Directions for this task: The expected output is each line below containing "Hence", copied in full.

=====

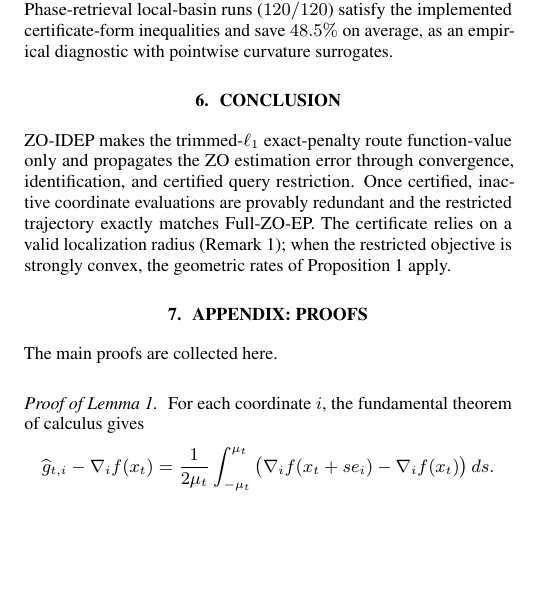
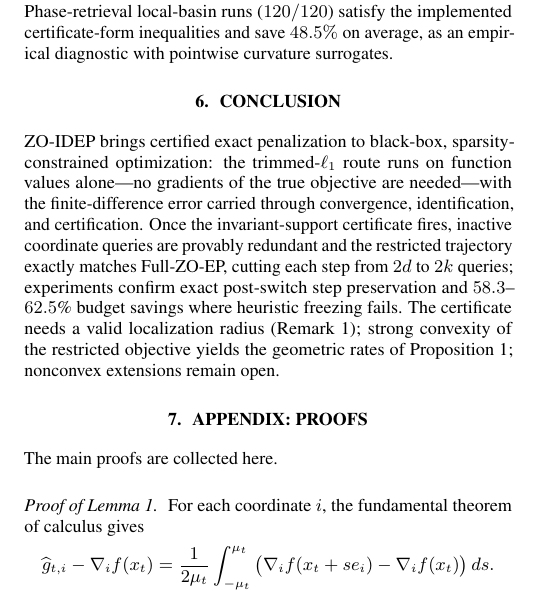
Before and after one commit to ldx825/ZO-IDEP_ICASSP-2027, a LaTeX paper (ZO_IDEP_ICASSP2027/main.tex): part of one column of page 3 of 5, cut so that both start at the same text, the shorter picture padded with empty space. Compiled offline with pdfLaTeX.

Commit message:
ZO-IDEP paper: rewrite conclusion (black-box, gradient-free framing echoing the title; headline results and conditions); rebuild main.pdf

```diff
--- a/ZO_IDEP_ICASSP2027/main.tex
+++ b/ZO_IDEP_ICASSP2027/main.tex
@@ -373,13 +373,14 @@ Oracle-EndSupport & 119.3 & 0/30 & 79.6\%\\
 
 The diagnostics (Figure~\ref{fig:diag}) agree with the theory. For $\mu\le10^{-2}$, all $30$ logistic runs certify, while at $3\times10^{-2}$ none switches; the measured identification margin correlates negatively with switch time ($r=-0.695$). Fixed-$\mu$ runs track the Proposition~\ref{prop:rsc} neighborhood; the restricted-optimum distance rises from $1.9\times10^{-10}$ to $2.3\times10^{-5}$ over the sweep. Under geometric smoothing, the empirical restricted contraction is $0.9820\pm0.0001$ for $\beta=.99$ versus the conservative $\rho=.99$ of Proposition~\ref{prop:rsc}, and $Q_{\rm IDEP}/Q_{\rm full}$ decreases from $.990$ at target $10^{-2}$ to $.715$ at $10^{-3}$. Heuristic stability rules freeze a wrong local support in $40$--$46.7\%$ of stress-test runs (Table~\ref{tab:freeze}). Phase-retrieval local-basin runs ($120/120$) satisfy the implemented certificate-form inequalities and save $48.5\%$ on average, as an empirical diagnostic with pointwise curvature surrogates.
 
+\enlargethispage{3\baselineskip}
 \section{Conclusion}
-ZO-IDEP makes the trimmed-$\ell_1$ exact-penalty route function-value only and propagates the ZO estimation error through convergence, identification, and certified query restriction. Once certified, inactive coordinate evaluations are provably redundant and the restricted trajectory exactly matches Full-ZO-EP. The certificate relies on a valid localization radius (Remark~\ref{rem:radius}); when the restricted objective is strongly convex, the geometric rates of Proposition~\ref{prop:rsc} apply.
+ZO-IDEP brings certified exact penalization to black-box, sparsity-constrained optimization: the trimmed-$\ell_1$ route runs on function values alone---no gradients of the true objective are needed---with the finite-difference error carried through convergence, identification, and certification. Once the invariant-support certificate fires, inactive coordinate queries are provably redundant and the restricted trajectory exactly matches Full-ZO-EP, cutting each step from $2d$ to $2k$ queries; experiments confirm exact post-switch step preservation and $58.3$--$62.5$\% budget savings where heuristic freezing fails. The certificate needs a valid localization radius (Remark~\ref{rem:radius}); strong convexity of the restricted objective yields the geometric rates of Proposition~\ref{prop:rsc}; nonconvex extensions remain open.
 
 \section{Appendix: Proofs}
 The main proofs are collected here.
-\setlength{\abovedisplayskip}{6pt plus 1pt minus 1pt}
-\setlength{\belowdisplayskip}{6pt plus 1pt minus 1pt}
+\setlength{\abovedisplayskip}{4pt plus 1pt minus 1pt}
+\setlength{\belowdisplayskip}{4pt plus 1pt minus 1pt}
 
 \medskip
 \begin{proof}[Proof of Lemma~\ref{lem:fd}]
```
Also changed, not shown: ZO_IDEP_ICASSP2027/main.pdf.
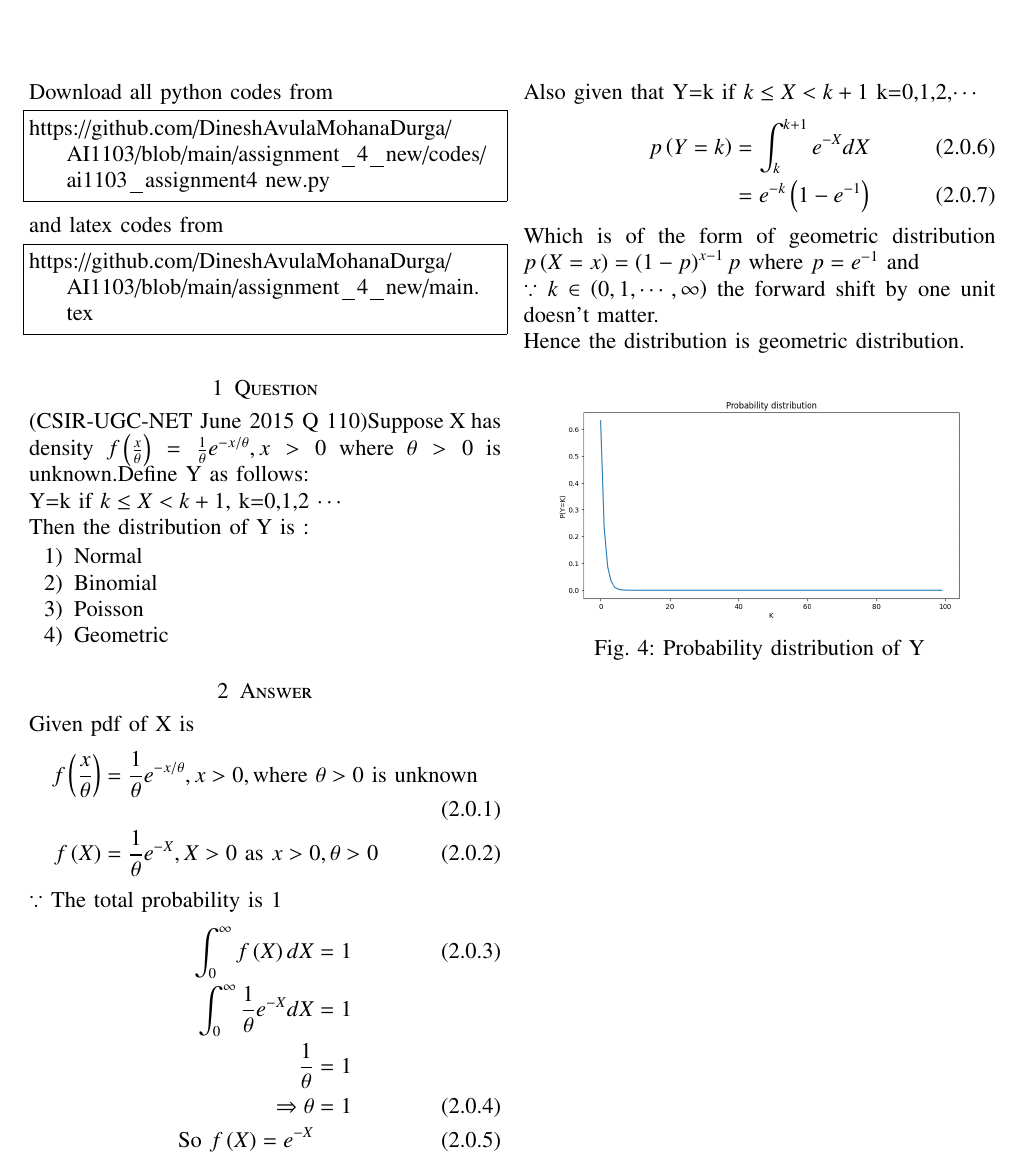
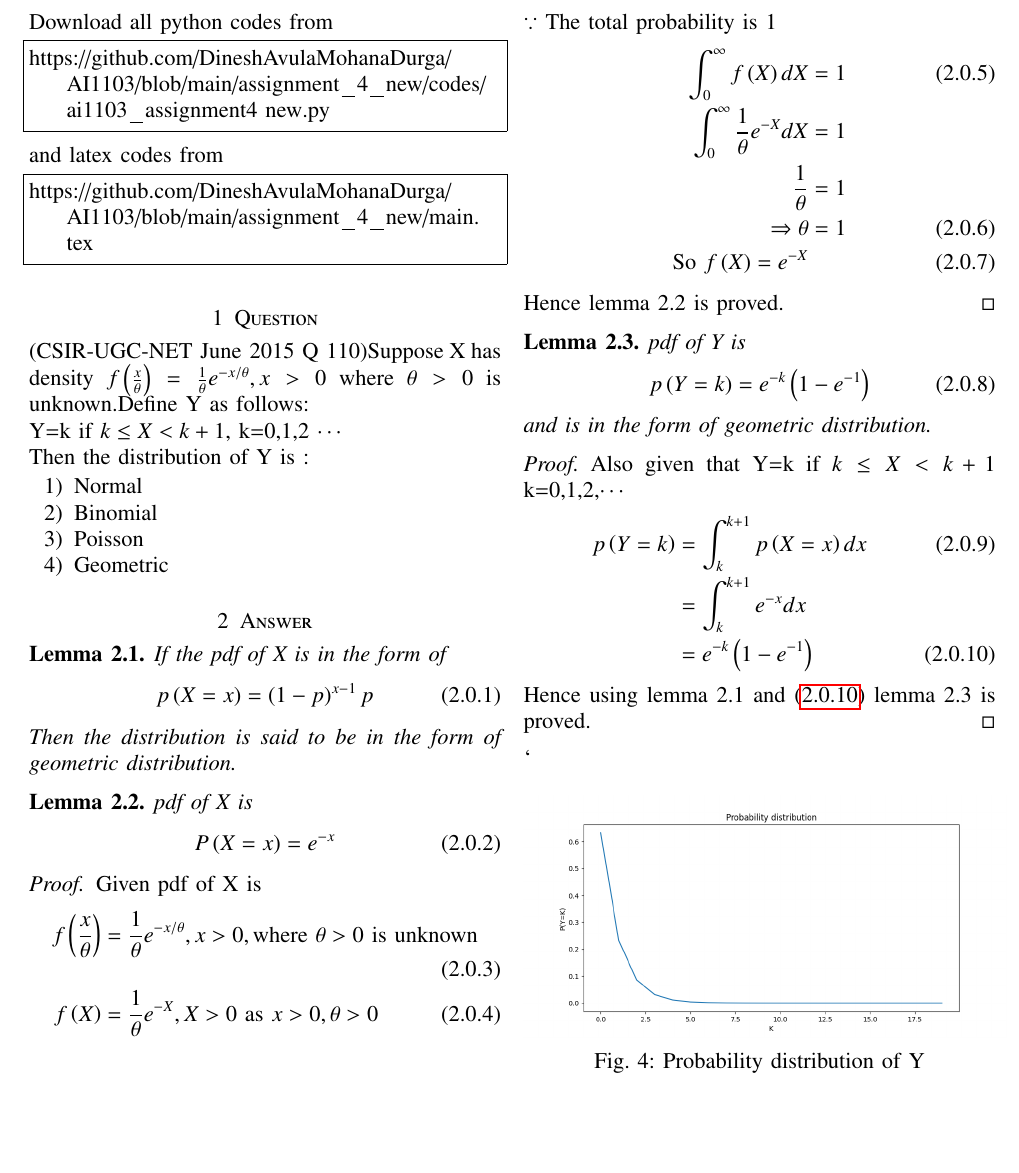
Before and after one commit to DineshAvulaMohanaDurga/AI1103, a LaTeX problem sheet (assignment_4_new/main.tex): part of the page, cut so that both start at the same text, the shorter picture padded with empty space. The pictures show the PDF file assignment_4_new/main.pdf that the author committed with the source.

Commit message:
Add files via upload

```diff
--- a/assignment_4_new/main.tex
+++ b/assignment_4_new/main.tex
@@ -158,6 +158,20 @@ Then the distribution of Y is :
 \item Geometric
 \end{enumerate}
 \section{Answer}
+\begin{lemma}
+If the pdf of X is in the form of
+\begin{align}
+p\brak{X=x}&=\brak{1-p}^{x-1} p
+\end{align}
+Then the distribution is said to be in the form of geometric distribution.
+\end{lemma}
+\begin{lemma}
+pdf of X is
+\begin{align}
+P\brak{X=x}&=e^{-x}
+\end{align}
+\end{lemma}
+\begin{proof}
 Given pdf of X is
 \begin{align}
 f\brak{\frac{x}{\theta}}&=\frac{1}{\theta} e^{-x/\theta},x>0,\text{where } \theta >0 \text{ is unknown}\\
@@ -171,15 +185,24 @@ $\because$ The total probability is 1
 \Rightarrow \theta &=1 \\
 \text{So }f\brak{X} = e^{-X}
 \end{align}
+Hence lemma 2.2 is proved.
+\end{proof}
+\begin{lemma}
+pdf of Y is
+\begin{align}
+p\brak{Y=k}&=e^{-k} \brak{1-e^{-1}}
+\end{align}
+and is in the form of geometric distribution.
+\end{lemma}
+\begin{proof}
 Also given that Y=k if $k \leq X <k+1$ k=0,1,2,$\cdots$
 \begin{align}
-p\brak{Y=k}&=\int_k^{k+1} e^{-X} dX \\
-&=e^{-k}\brak{1-e^{-1}}
+p\brak{Y=k}&=\int_k^{k+1} p\brak{X=x} dx\\
+&=\int_k^{k+1} e^{-x} dx \nonumber \\
+&=e^{-k}\brak{1-e^{-1}} \label{pdf of Y}
 \end{align}
-Which is of the form of geometric distribution
-$p\brak{X=x}=\brak{1-p}^{x-1} p$ where $p=e^{-1}$ and \\
-$\because k \in \brak{0,1,\cdots,\infty}$ the forward shift by one unit doesn't matter.\\
-Hence the distribution is geometric distribution.
+Hence using lemma 2.1  and (\ref{pdf of Y}) lemma 2.3 is proved.
+\end{proof}`
 \begin{figure}[ht]
     \centering
     \includegraphics[width=0.5\textwidth]{Figure_1.png}
```
Also changed, not shown: assignment_4_new/main.pdf.
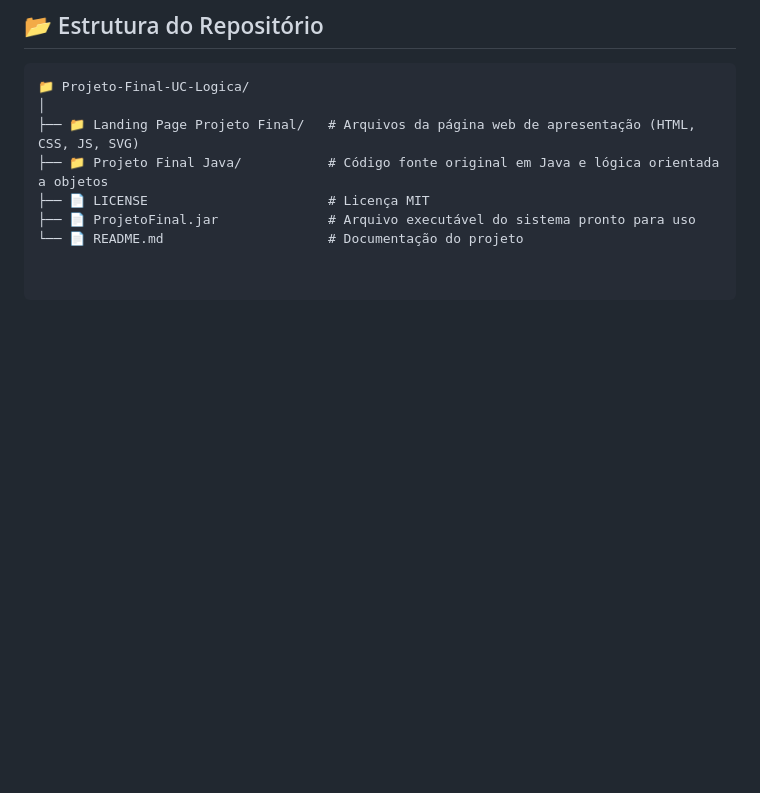
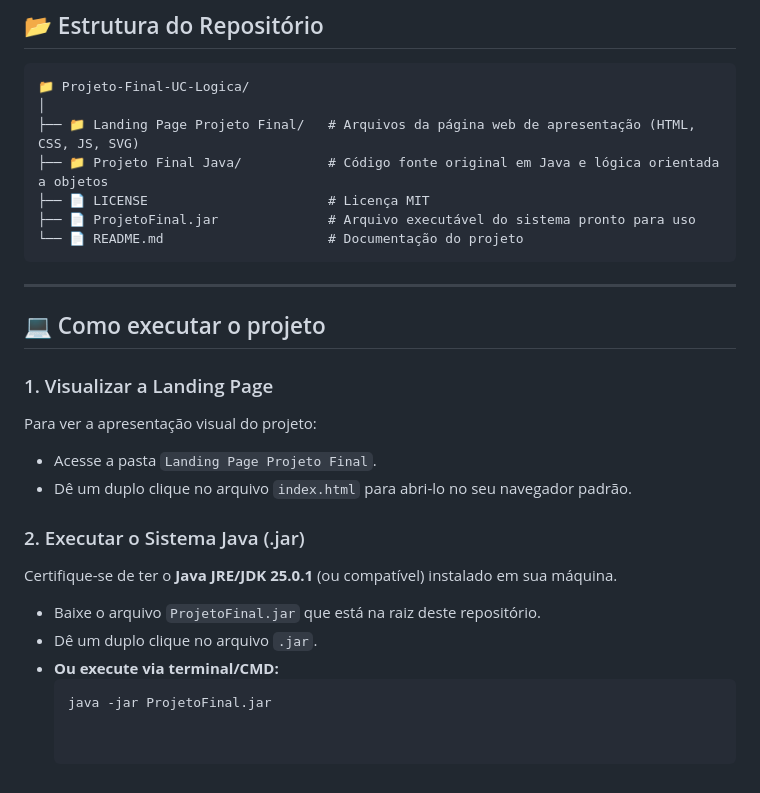
Before and after one commit to lucasdbf/Projeto-Final-UC-Logica, a Markdown page: README.md, the part around the change. Rendered like a GitHub page; blank space fills up the shorter version.

Commit message:
Update README with execution instructions
Added instructions for executing the project and viewing the landing page.

````diff
--- a/README.md
+++ b/README.md
@@ -56,3 +56,21 @@ Para apresentar o projeto com excelência, também foi desenvolvida uma **Landin
 ├── 📄 LICENSE                       # Licença MIT
 ├── 📄 ProjetoFinal.jar              # Arquivo executável do sistema pronto para uso
 └── 📄 README.md                     # Documentação do projeto
+```
+
+---
+
+## 💻 Como executar o projeto
+
+### 1. Visualizar a Landing Page
+Para ver a apresentação visual do projeto:
+- Acesse a pasta `Landing Page Projeto Final`.
+- Dê um duplo clique no arquivo `index.html` para abri-lo no seu navegador padrão.
+
+### 2. Executar o Sistema Java (.jar)
+Certifique-se de ter o **Java JRE/JDK 25.0.1** (ou compatível) instalado em sua máquina.
+- Baixe o arquivo `ProjetoFinal.jar` que está na raiz deste repositório.
+- Dê um duplo clique no arquivo `.jar`.
+- **Ou execute via terminal/CMD:**
+  ```bash
+  java -jar ProjetoFinal.jar
````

=====

Result below:
+Hence lemma 2.2 is proved.
-Hence the distribution is geometric distribution.
+Hence using lemma 2.1  and (\ref{pdf of Y}) lemma 2.3 is proved.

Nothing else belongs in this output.